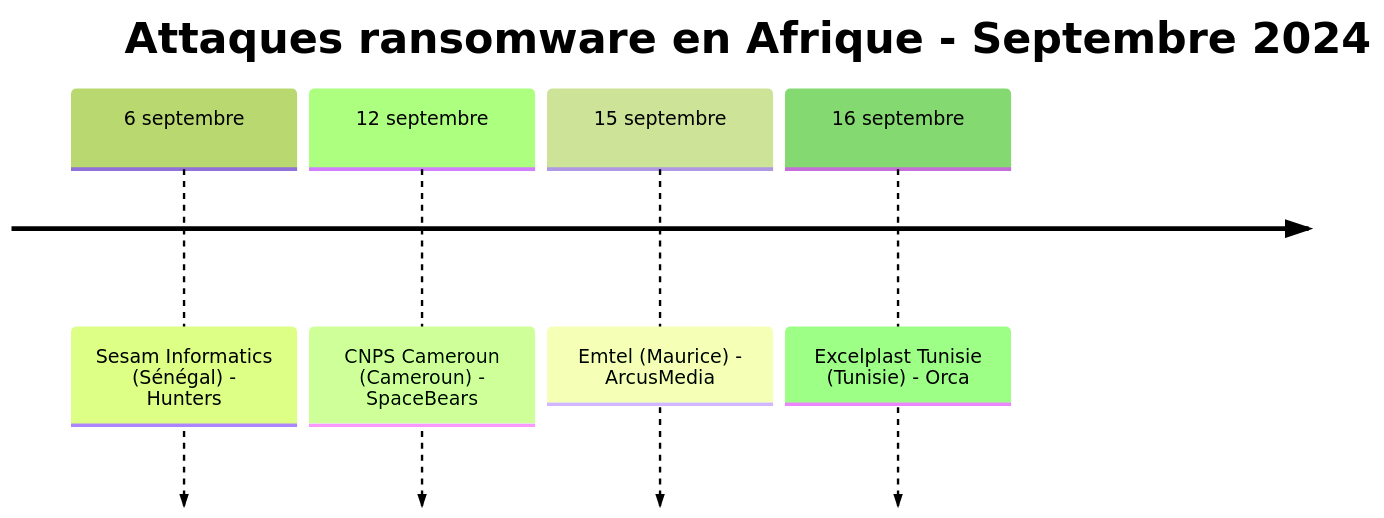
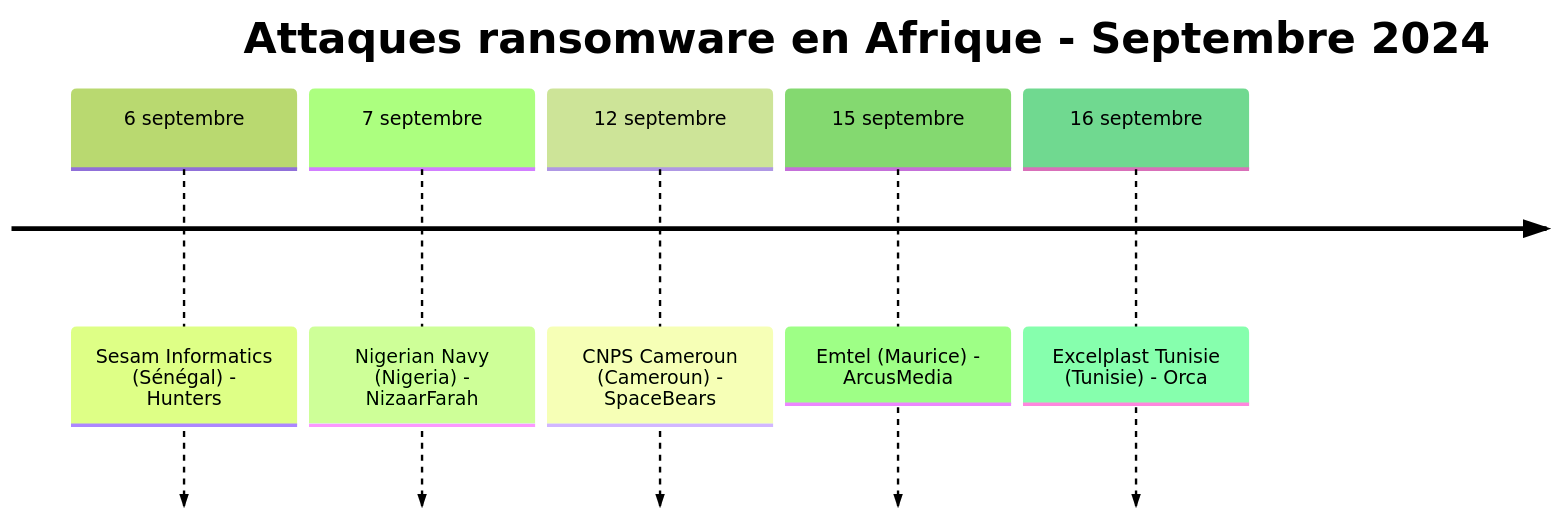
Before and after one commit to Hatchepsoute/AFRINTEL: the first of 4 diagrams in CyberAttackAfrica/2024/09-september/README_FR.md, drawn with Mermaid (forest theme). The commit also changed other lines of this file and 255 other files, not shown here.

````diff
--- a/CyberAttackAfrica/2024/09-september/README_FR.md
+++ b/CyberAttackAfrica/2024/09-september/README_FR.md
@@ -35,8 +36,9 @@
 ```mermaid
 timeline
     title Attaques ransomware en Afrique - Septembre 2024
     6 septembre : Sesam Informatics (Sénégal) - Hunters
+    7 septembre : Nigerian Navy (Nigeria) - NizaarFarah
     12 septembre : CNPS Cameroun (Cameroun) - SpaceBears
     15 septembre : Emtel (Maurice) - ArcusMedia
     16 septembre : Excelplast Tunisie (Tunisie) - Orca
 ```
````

━━━━

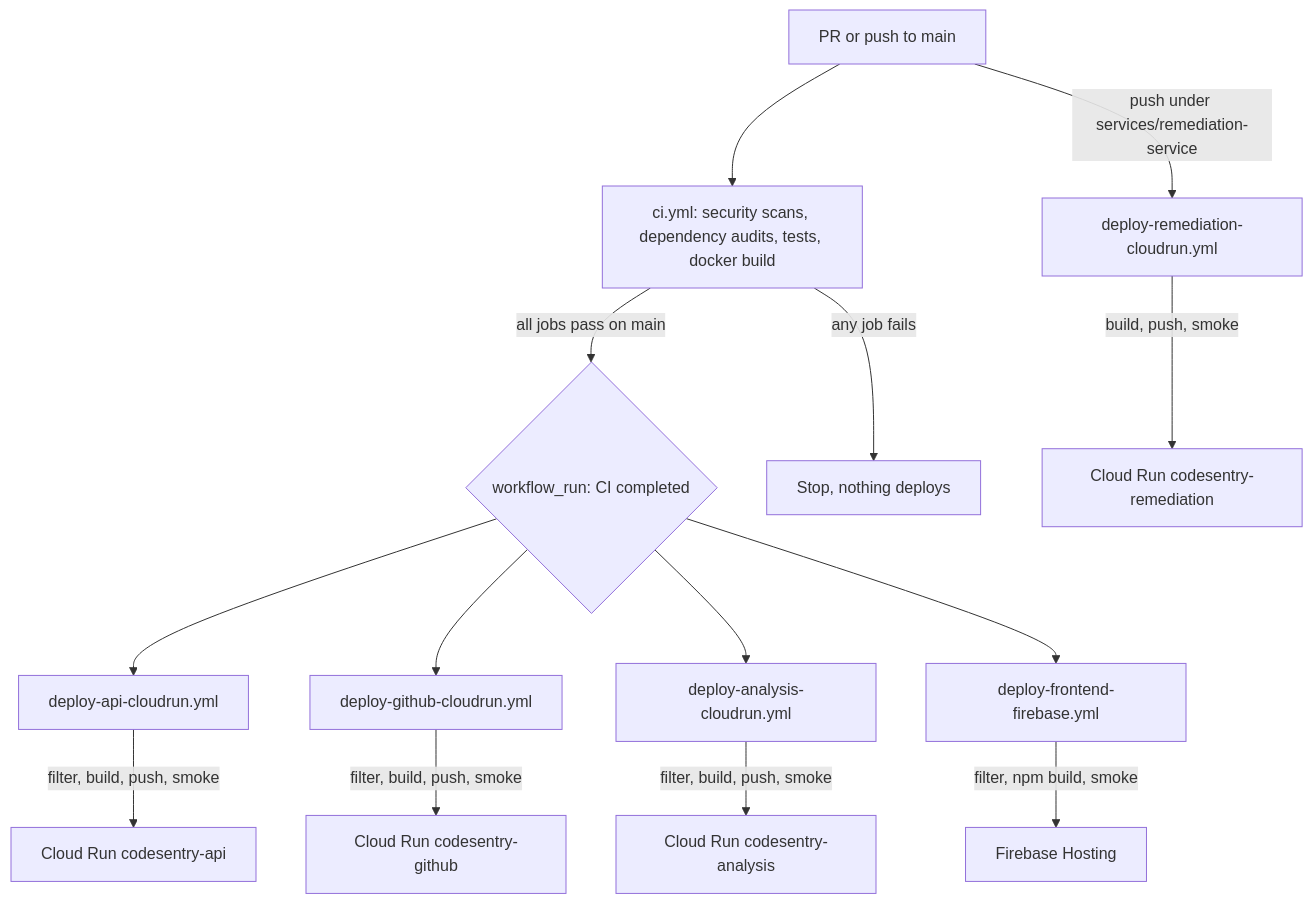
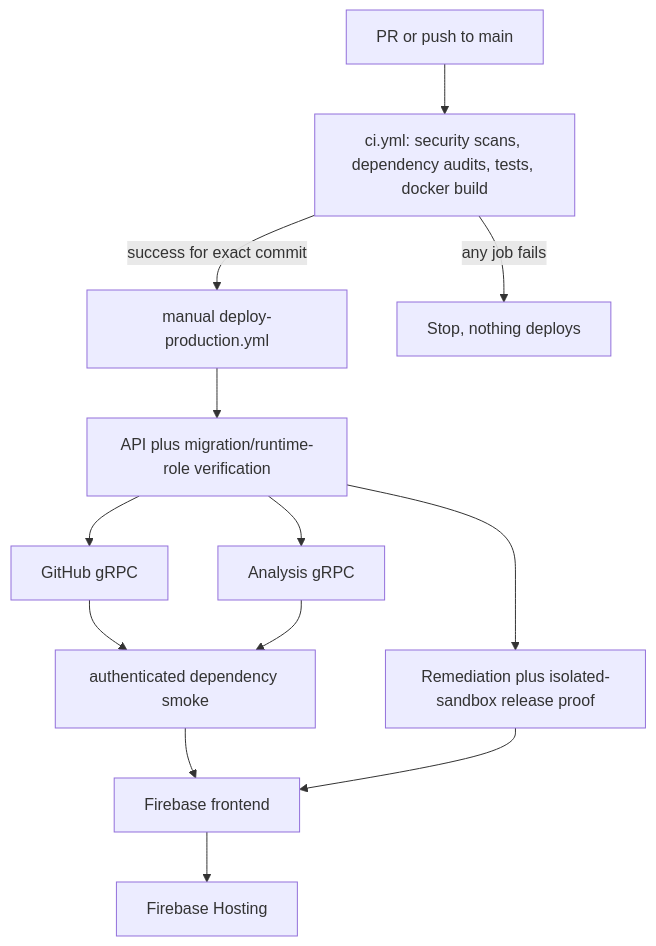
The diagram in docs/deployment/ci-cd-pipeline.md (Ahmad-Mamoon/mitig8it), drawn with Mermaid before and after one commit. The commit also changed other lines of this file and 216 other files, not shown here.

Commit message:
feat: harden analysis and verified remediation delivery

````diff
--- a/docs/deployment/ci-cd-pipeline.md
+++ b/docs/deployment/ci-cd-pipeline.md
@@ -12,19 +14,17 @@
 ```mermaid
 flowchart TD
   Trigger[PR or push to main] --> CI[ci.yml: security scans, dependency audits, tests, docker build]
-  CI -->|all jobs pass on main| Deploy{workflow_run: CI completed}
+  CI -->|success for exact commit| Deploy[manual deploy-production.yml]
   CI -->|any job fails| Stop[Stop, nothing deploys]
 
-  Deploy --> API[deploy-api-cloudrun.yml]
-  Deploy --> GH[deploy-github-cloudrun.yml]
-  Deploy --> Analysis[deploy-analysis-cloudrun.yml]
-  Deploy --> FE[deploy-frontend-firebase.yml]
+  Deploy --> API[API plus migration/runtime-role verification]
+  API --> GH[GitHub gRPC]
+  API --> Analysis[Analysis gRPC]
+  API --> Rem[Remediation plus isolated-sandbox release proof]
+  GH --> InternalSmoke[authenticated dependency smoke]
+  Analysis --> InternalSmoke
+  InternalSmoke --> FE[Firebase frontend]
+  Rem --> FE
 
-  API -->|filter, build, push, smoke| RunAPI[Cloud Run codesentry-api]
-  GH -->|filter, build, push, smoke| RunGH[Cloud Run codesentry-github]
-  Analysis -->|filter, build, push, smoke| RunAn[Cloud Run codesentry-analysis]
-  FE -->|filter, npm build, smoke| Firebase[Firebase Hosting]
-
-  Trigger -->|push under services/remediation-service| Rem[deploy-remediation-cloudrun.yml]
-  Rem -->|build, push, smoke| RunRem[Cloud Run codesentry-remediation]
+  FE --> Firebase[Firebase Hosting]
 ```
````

━━━━

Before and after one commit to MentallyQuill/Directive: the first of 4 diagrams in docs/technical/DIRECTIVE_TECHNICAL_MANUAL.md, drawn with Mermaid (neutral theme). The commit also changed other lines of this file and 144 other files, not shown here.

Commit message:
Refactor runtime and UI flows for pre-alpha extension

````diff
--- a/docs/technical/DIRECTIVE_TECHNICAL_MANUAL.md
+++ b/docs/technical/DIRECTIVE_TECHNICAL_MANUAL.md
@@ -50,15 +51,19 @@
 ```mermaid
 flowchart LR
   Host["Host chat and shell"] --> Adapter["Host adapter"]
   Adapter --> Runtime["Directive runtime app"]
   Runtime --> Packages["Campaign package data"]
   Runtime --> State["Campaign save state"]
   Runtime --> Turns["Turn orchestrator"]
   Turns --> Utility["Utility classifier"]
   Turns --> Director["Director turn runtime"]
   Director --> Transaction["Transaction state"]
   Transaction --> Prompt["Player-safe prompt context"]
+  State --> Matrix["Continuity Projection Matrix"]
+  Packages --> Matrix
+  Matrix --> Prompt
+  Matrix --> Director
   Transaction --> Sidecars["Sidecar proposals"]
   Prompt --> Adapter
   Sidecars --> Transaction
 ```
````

━━━━

Only a number is expected here: the count of lines with the string "gRPC" in the material above.

2